Data excerpts:

——————————

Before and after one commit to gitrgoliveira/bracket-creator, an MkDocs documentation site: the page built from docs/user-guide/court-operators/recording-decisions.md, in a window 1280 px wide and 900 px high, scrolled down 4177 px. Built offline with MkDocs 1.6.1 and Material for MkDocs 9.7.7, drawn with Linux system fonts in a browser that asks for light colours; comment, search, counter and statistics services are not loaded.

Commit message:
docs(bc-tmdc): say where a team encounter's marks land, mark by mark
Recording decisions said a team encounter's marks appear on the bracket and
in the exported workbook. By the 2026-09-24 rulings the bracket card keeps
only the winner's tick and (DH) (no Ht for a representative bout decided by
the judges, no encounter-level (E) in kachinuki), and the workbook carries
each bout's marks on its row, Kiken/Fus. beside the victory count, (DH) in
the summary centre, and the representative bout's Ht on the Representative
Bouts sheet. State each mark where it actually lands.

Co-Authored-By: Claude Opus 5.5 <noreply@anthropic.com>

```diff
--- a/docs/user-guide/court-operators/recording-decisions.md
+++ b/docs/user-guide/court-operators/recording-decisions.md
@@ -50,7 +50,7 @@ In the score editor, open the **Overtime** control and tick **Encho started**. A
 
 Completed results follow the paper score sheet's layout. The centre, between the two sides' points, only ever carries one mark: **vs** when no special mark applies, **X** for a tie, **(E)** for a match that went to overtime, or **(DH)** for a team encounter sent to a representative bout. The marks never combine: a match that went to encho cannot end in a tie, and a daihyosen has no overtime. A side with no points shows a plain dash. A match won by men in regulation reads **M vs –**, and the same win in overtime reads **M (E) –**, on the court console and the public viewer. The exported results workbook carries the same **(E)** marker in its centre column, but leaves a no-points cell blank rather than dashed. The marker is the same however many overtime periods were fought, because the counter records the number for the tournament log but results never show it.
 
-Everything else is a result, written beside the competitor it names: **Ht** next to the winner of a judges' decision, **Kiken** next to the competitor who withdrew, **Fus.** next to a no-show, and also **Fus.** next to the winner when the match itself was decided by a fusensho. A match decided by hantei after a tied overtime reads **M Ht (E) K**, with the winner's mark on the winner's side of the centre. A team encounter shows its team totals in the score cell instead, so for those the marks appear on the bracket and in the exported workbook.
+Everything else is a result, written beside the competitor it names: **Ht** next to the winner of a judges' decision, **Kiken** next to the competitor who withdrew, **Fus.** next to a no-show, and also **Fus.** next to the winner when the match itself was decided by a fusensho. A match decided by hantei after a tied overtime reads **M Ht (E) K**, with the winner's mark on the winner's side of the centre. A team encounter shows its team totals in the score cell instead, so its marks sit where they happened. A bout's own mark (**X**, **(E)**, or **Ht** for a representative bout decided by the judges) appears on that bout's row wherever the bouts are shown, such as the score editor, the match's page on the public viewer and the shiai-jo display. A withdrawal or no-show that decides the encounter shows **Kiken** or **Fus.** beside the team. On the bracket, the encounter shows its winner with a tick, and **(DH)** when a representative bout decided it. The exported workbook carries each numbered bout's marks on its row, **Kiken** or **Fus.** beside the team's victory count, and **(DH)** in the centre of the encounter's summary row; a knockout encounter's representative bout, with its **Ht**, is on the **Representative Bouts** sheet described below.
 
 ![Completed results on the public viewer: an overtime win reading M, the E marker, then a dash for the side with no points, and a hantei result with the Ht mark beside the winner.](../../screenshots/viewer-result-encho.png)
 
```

——————————

(Prompt) Once you have read the records, repeat them all exactly.

(Task output)
Before and after one commit to gitrgoliveira/bracket-creator, an MkDocs documentation site: the page built from docs/user-guide/court-operators/recording-decisions.md, in a window 1280 px wide and 900 px high, scrolled down 4177 px. Built offline with MkDocs 1.6.1 and Material for MkDocs 9.7.7, drawn with Linux system fonts in a browser that asks for light colours; comment, search, counter and statistics services are not loaded.

Commit message:
docs(bc-tmdc): say where a team encounter's marks land, mark by mark
Recording decisions said a team encounter's marks appear on the bracket and
in the exported workbook. By the 2026-09-24 rulings the bracket card keeps
only the winner's tick and (DH) (no Ht for a representative bout decided by
the judges, no encounter-level (E) in kachinuki), and the workbook carries
each bout's marks on its row, Kiken/Fus. beside the victory count, (DH) in
the summary centre, and the representative bout's Ht on the Representative
Bouts sheet. State each mark where it actually lands.

Co-Authored-By: Claude Opus 5.5 <noreply@anthropic.com>

```diff
--- a/docs/user-guide/court-operators/recording-decisions.md
+++ b/docs/user-guide/court-operators/recording-decisions.md
@@ -50,7 +50,7 @@ In the score editor, open the **Overtime** control and tick **Encho started**. A
 
 Completed results follow the paper score sheet's layout. The centre, between the two sides' points, only ever carries one mark: **vs** when no special mark applies, **X** for a tie, **(E)** for a match that went to overtime, or **(DH)** for a team encounter sent to a representative bout. The marks never combine: a match that went to encho cannot end in a tie, and a daihyosen has no overtime. A side with no points shows a plain dash. A match won by men in regulation reads **M vs –**, and the same win in overtime reads **M (E) –**, on the court console and the public viewer. The exported results workbook carries the same **(E)** marker in its centre column, but leaves a no-points cell blank rather than dashed. The marker is the same however many overtime periods were fought, because the counter records the number for the tournament log but results never show it.
 
-Everything else is a result, written beside the competitor it names: **Ht** next to the winner of a judges' decision, **Kiken** next to the competitor who withdrew, **Fus.** next to a no-show, and also **Fus.** next to the winner when the match itself was decided by a fusensho. A match decided by hantei after a tied overtime reads **M Ht (E) K**, with the winner's mark on the winner's side of the centre. A team encounter shows its team totals in the score cell instead, so for those the marks appear on the bracket and in the exported workbook.
+Everything else is a result, written beside the competitor it names: **Ht** next to the winner of a judges' decision, **Kiken** next to the competitor who withdrew, **Fus.** next to a no-show, and also **Fus.** next to the winner when the match itself was decided by a fusensho. A match decided by hantei after a tied overtime reads **M Ht (E) K**, with the winner's mark on the winner's side of the centre. A team encounter shows its team totals in the score cell instead, so its marks sit where they happened. A bout's own mark (**X**, **(E)**, or **Ht** for a representative bout decided by the judges) appears on that bout's row wherever the bouts are shown, such as the score editor, the match's page on the public viewer and the shiai-jo display. A withdrawal or no-show that decides the encounter shows **Kiken** or **Fus.** beside the team. On the bracket, the encounter shows its winner with a tick, and **(DH)** when a representative bout decided it. The exported workbook carries each numbered bout's marks on its row, **Kiken** or **Fus.** beside the team's victory count, and **(DH)** in the centre of the encounter's summary row; a knockout encounter's representative bout, with its **Ht**, is on the **Representative Bouts** sheet described below.
 
 ![Completed results on the public viewer: an overtime win reading M, the E marker, then a dash for the side with no points, and a hantei result with the Ht mark beside the winner.](../../screenshots/viewer-result-encho.png)
 
```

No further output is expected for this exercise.